News - 01 November 2016

The Reactor Institute Delft (RID), the nuclear research reactor at TU Delft, has been selected as a Collaborating Centre of the International Atomic Energy Agency (IAEA) for the third time.

This renewed designation for the period of 2016 until 2020 confirms the importance of TU Delft in the area of nuclear technology. It specifically highlights the RID’s efforts in fostering, enhancing and sustaining research reactor utilization, as well as demonstrating the relevance and unique opportunities of neutron-activation and neutron-beam based methodologies.

The RID was selected on the basis of the following main activities:

  • Improving the quality and quantity of neutron activation analysis (NAA).
  • Applying NAA in trace element research and tracer methods as related to humans.
  • Improving the utilization of the research reactor and neutron sources with PEARL-like diffractometers and other neutron-scattering instruments.
  •  Improving the management of research reactors and accelerator-based neutron sources.

About the Reactor Institute Delft (RID)

The Reactor Institute Delft (RID) is the knowledge centre in the Netherlands for radiation-related research and education. It hosts scientific visits, offers training courses and provides expert services and access to its facilities.
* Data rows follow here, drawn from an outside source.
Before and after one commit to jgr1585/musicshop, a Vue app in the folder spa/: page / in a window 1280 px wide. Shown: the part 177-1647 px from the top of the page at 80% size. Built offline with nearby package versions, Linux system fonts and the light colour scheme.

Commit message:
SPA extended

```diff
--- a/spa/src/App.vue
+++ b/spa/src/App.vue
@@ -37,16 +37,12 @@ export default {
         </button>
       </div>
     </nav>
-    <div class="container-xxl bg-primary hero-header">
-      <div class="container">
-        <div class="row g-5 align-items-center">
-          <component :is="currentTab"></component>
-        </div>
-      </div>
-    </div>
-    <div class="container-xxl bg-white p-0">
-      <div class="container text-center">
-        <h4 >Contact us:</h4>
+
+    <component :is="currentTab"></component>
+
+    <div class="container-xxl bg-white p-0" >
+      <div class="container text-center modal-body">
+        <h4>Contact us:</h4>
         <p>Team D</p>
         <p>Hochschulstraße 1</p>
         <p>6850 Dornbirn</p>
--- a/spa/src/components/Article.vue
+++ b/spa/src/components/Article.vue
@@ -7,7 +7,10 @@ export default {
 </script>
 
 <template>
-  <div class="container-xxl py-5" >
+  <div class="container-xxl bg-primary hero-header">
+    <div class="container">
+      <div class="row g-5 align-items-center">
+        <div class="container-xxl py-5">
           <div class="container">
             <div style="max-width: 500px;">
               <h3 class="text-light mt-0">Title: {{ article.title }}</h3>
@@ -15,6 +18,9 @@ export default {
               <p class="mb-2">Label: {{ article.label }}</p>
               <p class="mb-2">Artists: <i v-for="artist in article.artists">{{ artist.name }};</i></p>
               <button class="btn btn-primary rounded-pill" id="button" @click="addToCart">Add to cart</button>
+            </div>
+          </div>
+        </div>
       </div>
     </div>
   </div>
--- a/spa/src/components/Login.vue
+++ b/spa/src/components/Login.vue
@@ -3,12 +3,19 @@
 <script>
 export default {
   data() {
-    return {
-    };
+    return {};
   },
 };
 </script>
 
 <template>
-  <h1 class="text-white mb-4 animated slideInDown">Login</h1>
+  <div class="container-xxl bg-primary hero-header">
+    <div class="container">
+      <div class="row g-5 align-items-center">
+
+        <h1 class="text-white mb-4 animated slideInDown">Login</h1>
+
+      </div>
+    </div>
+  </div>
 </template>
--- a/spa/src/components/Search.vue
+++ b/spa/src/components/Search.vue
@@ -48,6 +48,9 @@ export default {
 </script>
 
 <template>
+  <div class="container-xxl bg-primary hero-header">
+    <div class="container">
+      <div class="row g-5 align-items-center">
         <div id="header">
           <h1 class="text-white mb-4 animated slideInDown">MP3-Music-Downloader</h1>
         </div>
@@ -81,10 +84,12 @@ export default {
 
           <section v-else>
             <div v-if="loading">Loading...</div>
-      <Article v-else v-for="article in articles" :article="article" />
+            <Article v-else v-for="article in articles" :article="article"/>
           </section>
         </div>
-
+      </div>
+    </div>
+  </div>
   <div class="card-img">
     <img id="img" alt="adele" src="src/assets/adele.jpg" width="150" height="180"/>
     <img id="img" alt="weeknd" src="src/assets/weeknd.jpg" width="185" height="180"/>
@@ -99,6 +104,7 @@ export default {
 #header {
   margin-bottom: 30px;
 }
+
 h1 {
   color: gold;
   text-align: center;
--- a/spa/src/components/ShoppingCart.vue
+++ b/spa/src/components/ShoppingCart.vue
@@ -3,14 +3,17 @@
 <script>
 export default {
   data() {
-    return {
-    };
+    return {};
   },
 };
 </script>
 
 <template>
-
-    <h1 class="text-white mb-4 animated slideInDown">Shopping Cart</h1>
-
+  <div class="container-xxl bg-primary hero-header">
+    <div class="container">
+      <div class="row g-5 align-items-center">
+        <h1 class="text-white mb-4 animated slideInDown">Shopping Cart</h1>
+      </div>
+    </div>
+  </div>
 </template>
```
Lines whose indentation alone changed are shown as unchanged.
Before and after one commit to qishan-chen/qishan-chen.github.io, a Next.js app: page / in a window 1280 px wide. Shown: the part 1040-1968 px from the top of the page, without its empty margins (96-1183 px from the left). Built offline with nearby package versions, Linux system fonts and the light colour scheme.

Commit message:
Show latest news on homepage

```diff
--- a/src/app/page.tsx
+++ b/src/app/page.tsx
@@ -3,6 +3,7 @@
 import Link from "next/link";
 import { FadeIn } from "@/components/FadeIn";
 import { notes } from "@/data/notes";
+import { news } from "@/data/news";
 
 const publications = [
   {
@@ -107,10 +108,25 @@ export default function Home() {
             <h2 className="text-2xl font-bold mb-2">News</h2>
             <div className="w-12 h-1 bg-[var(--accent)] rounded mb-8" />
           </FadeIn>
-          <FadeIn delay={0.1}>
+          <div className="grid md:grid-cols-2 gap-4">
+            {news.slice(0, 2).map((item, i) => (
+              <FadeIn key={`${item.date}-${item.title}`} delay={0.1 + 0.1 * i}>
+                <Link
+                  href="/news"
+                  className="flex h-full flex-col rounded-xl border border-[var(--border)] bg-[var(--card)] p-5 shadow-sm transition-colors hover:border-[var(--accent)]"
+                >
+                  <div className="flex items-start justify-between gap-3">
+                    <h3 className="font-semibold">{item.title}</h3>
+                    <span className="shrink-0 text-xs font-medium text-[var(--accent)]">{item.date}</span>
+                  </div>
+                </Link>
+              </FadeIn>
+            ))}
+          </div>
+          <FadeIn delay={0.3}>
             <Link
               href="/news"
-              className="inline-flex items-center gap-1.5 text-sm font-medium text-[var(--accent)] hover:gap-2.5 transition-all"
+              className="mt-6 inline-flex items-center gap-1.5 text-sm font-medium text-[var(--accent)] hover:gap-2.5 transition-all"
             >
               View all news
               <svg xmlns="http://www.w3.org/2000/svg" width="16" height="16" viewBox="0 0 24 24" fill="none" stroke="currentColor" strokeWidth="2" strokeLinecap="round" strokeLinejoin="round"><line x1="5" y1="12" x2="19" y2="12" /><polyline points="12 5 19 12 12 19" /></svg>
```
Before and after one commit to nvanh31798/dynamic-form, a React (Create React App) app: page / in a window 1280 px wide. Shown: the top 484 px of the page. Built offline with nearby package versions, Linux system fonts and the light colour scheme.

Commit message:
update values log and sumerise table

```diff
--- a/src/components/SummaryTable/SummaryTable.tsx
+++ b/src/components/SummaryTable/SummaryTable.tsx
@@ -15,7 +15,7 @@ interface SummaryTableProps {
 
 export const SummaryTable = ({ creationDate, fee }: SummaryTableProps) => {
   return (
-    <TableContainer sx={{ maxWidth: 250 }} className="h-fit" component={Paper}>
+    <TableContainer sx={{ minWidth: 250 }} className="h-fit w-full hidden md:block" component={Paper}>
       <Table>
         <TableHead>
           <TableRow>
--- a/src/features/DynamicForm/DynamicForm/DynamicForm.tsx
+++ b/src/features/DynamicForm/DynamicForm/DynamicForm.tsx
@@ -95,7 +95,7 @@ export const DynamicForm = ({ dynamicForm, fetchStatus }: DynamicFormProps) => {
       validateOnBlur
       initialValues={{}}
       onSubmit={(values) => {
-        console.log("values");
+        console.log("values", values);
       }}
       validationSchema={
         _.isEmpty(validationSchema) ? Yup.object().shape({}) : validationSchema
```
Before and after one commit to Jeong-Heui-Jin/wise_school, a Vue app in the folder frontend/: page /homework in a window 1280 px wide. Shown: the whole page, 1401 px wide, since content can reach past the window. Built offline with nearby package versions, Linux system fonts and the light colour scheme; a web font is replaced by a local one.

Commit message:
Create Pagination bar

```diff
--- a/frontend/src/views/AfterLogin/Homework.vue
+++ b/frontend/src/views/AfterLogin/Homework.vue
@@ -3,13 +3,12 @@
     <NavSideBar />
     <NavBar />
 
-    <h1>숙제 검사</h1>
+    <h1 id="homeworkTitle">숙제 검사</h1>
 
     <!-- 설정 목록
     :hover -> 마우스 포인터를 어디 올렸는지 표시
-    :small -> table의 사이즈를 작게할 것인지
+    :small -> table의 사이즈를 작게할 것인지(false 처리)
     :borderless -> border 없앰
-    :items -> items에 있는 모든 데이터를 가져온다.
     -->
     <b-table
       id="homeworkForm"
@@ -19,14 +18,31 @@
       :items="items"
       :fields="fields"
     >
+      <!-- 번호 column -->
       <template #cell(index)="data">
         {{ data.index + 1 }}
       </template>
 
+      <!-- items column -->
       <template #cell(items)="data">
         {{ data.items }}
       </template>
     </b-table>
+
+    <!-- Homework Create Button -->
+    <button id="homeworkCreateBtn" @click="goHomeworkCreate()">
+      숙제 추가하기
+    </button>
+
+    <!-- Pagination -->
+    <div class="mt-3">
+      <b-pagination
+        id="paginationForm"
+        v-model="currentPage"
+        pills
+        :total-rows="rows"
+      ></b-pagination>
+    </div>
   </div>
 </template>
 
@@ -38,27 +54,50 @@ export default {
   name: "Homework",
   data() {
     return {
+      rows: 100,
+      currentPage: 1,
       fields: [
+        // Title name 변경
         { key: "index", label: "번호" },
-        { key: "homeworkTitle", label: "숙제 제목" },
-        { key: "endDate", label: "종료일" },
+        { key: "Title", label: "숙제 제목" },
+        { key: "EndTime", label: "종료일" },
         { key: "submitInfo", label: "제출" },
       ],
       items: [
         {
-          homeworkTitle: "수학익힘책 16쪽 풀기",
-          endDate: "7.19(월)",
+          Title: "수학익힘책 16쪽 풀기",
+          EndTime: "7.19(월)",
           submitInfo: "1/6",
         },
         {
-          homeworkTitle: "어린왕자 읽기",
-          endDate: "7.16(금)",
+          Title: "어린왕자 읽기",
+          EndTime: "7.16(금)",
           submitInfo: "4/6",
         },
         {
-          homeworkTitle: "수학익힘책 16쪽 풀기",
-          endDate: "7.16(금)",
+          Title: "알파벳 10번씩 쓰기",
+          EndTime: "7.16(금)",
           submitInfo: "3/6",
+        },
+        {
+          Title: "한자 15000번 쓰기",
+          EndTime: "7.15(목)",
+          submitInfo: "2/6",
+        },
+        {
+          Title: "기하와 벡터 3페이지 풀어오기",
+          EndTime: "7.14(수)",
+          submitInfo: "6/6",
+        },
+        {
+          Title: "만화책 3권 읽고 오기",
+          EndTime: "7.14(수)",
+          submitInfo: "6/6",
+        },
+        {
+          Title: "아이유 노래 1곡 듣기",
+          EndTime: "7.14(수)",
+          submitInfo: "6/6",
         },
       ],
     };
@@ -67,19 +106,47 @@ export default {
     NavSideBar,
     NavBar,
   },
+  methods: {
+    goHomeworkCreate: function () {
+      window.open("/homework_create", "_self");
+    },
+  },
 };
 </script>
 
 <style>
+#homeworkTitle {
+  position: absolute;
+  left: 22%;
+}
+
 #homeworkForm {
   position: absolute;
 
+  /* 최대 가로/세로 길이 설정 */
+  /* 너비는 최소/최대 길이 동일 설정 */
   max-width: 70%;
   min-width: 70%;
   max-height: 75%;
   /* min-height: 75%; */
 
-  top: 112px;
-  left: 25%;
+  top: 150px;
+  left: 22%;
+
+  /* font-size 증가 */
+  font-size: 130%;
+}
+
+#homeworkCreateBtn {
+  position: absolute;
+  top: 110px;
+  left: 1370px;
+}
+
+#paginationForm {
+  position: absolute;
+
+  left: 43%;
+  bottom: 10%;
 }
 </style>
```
Research is carried out in various fields, such as sustainable energy, materials and health. For instance, it contributes to the improvement of solar cells, batteries and medical isotopes for the diagnosis and treatment of cancer.

The RID has been part of the network of IAEA Collaborating Centres since February 2009. At the moment, the network consists of 25 collaborating centres spread around the world. Seven of them are located in Europe. The RID focuses specifically on giving advice and support on the basis of its scientific knowledge.

About the International Atomic Energy Agency (IAEA)

The IAEA is the world's central intergovernmental forum for scientific and technical co-operation in the nuclear field. It promotes the safe, secure and peaceful uses of nuclear science and technology, contributing to international peace and security and the United Nations Sustainable Development goals.

An official plaque was handed out during the IAEA general conference in Vienna, Austria. From left to right: Mr Ridikas, Research Reactor Specialist IAEA; Mr Linssen, General Manager RID; Mr Hennis, Permanent Representative of the Kingdom of the Netherlands to the UN in Vienna; Mr Malavasi, Deputy Director General Nuclear Sciences and Applications IAEA; Ms Venkatesh, Director Physical and Chemical Sciences and Ms Colinet.